It was only last month when Facebook partnered with Ericsson, MediaTek, Nokia, Opera, Qualcomm, and Samsung and came out with Internet.org, an initiative geared towards providing people with no connectivity affordable mobile access to the Web. This week, in an effort to outline the partnership’s intent of prioritizing efficiency when it comes to providing Internet connectivity to the world, Facebook, Qualcomm, and Ericsson co-authored and released a white paper through the Internet.org website. 

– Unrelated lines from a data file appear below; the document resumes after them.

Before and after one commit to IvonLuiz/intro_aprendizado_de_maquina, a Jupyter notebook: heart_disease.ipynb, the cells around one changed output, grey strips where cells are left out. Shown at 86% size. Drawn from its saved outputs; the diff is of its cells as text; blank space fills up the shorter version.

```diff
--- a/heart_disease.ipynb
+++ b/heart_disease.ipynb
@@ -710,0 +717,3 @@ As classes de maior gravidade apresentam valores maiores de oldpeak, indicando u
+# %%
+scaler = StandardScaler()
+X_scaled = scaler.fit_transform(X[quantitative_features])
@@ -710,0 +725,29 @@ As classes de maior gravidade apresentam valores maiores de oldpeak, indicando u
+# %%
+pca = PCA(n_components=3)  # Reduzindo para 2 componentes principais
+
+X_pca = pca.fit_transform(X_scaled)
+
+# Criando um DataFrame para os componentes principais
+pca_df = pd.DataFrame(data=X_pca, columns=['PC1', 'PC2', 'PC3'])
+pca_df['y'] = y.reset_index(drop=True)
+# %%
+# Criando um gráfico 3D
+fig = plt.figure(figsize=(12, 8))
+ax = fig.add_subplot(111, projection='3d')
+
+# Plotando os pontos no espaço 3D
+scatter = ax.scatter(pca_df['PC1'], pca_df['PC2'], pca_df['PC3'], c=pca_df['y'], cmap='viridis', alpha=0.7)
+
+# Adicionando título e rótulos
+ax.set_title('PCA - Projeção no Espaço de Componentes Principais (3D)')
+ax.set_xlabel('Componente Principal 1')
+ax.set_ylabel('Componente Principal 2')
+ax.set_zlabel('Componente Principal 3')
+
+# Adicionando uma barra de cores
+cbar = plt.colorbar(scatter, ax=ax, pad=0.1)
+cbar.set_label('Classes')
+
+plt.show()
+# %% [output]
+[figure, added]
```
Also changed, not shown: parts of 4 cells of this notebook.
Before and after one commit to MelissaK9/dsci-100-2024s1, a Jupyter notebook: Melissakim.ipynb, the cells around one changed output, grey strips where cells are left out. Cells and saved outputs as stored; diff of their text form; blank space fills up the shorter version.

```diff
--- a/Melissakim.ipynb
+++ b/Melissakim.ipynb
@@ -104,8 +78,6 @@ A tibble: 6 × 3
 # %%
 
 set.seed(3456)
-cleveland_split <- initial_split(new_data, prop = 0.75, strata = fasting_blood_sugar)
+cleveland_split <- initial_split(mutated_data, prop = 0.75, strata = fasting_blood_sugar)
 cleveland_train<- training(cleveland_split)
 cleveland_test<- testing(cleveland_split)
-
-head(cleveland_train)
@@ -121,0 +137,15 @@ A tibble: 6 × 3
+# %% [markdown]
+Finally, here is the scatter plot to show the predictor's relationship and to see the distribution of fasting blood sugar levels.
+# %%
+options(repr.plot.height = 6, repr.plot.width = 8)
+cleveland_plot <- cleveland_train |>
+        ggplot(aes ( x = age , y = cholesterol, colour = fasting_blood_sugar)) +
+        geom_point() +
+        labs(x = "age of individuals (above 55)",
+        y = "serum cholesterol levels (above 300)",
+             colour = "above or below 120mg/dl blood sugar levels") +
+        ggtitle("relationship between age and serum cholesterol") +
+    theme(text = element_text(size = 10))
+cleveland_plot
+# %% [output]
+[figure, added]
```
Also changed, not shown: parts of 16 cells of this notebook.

In the 70-page document, both Qualcomm and Ericsson were brief in outlining their respective contributions to the project. Qualcomm explained how it plans to meet the challenge of expanding the current wireless capacity by a thousand times through the many innovations the company is currently working on. Meanwhile, Ericsson cited and dissected a comprehensive survey done on mobile device users, proving what we already know: We want a fast Internet connection that’s available on our smartphones, all the time, anywhere we go.

The majority of the paper, however, discussed at length how Facebook designed and created technologies that allowed billions of users to communicate with one another and how it applied to the company’s progress in mobile app development. Don’t want to read the 70 pages? Then here’s what you need to know about the social network’s plans for world domination:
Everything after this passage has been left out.